For example, a number of successful self-publishers (or authors with even more experience) are turning their self-publishing enterprises into small press ventures. I know of several (and I have worked with one): Martin Wilsey, Chris Kennedy, and fellow Ravencon guest John Hartness (who was on the Indie Publishing panel). Kevin J. Anderson (who you might be familiar with for his Star Wars novels, or for his contributions to the Dune series, but many of his 120+ novels were for original series or stand-alone novels) started a self-publishing company called “Wordfire Press” to re-release some of his out-of-print and backlisted titles; he now has a stable of over a hundred authors listed as having books released under that imprint.
IN GENERAL (some time in the next week a news story will come out with a counter example, I’m sure, but I’m not aware of one now), this latest crop of self-publishers-turned-publishers are treating authors far better than the Big Five do. Better royalties, clearer language contracts, and none of the career-killing non-compete clauses, as some examples.
But small press is (and has always been) a mixed bag. A small press publisher might treat its authors well, and appear successful, but could go out of business overnight. This latest crop seems to be doing well (and I’m hoping for the best for all of them), but many of them are going into business without any other prior business or publishing experience. This can be good (they may not have picked up on the bad habits of the industry) or bad (they may have no head for business and could easily go bankrupt, taking your books with them). So, if you go that route you need to protect yourself. That comes down to the contract you sign, but fortunately most indies are quite willing to negotiate. And if you want advice on contracts, well, I am hardly an expert, but there are other bloggers who are.
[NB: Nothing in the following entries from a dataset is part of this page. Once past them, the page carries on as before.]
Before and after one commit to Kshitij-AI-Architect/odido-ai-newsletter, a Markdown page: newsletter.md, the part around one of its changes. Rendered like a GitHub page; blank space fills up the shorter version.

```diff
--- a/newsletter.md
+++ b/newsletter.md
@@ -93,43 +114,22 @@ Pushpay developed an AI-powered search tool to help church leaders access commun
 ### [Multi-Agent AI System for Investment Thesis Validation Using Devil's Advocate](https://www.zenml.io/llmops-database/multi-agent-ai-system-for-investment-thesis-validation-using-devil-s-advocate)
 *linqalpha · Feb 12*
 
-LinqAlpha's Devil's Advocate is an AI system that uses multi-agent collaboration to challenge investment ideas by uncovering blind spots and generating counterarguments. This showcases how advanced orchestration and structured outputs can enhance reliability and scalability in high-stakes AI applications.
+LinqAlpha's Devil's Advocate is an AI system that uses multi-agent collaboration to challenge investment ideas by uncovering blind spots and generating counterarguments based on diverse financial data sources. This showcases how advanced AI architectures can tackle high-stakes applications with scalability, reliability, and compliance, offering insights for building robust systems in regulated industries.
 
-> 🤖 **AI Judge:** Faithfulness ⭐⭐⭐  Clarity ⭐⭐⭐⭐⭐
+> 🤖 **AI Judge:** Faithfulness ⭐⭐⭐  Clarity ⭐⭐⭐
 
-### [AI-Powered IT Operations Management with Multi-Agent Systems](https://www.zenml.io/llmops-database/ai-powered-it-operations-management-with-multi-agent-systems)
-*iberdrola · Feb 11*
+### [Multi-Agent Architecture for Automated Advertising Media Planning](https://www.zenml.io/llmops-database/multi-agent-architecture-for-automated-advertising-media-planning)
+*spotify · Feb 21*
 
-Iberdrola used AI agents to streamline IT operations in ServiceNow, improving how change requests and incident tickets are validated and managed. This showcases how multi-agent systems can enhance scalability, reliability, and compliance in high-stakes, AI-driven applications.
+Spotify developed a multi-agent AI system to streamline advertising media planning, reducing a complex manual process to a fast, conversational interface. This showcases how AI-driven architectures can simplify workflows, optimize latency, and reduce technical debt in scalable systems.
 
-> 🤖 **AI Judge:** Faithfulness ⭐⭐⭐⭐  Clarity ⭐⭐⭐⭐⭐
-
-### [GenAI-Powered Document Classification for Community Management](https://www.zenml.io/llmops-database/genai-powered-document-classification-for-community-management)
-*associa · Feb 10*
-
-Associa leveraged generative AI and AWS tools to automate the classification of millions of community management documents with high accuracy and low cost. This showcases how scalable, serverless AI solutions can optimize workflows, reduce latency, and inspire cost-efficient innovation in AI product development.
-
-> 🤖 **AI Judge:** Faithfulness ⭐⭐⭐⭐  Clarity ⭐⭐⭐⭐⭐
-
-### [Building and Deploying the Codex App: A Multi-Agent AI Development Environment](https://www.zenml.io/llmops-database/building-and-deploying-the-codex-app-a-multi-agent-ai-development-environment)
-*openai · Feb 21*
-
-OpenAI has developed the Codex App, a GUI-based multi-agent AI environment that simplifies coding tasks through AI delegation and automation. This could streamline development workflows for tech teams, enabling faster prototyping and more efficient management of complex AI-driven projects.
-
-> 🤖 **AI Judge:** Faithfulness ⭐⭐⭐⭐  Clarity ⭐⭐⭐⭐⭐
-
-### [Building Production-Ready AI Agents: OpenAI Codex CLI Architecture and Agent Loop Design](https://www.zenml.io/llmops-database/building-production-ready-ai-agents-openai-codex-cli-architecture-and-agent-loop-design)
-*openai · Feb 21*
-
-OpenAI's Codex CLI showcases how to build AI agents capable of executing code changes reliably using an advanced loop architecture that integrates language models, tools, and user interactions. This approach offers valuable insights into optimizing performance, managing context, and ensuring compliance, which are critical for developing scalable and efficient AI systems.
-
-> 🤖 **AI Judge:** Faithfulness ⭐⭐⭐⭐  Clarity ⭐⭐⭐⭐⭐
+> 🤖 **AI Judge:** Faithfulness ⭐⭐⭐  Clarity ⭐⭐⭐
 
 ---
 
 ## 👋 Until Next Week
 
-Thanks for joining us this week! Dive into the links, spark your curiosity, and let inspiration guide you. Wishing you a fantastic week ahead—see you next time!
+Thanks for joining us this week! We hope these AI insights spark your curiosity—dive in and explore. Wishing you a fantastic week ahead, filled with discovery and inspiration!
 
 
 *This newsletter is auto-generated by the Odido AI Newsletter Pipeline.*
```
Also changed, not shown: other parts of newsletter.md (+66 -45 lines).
Also, while not as prevalent as they were before, there still are shady vanity presses masquerading as small presses that prey on inexperienced and under-educated writers. Before going into business with ANY publisher, big, small, or somewhere in between, educate yourself on good business practices from multiple sources, first.
There was also one author on this panel presenting the “hybrid publisher” model. At least, I think the link’s description was what they were referring to (hybrid publishing has other meanings, too). I will be honest — I don’t get the difference between the type of hybrid publishing described and the vanity press model (save, perhaps, the hybrid publishing model doesn’t always take all comers, and their services may be slightly better for the buck), and nothing that was said on this panel changed my mind on that, but this was just a fifty-minute panel. While the author in question claimed to have success using their hybrid publisher, she did not go into details about what that meant, or how her hybrid publisher operated.
And while this is a short-for-me post (especially after such a long wait), I think I’ll leave it here for now. I will likely revisit this topic later (this has all been discussed before, and it will all be discussed again), but I managed to find a couple things I haven’t discussed (at least, not with these details) before. Next post will be on Worldbuilding (which originally was going to be combined with this post for one large “Friday panels” blog post, but after the hacking incident and other delays I just want to get something out there). Expect another short post, but who knows? Building worlds is a huge topic, after all.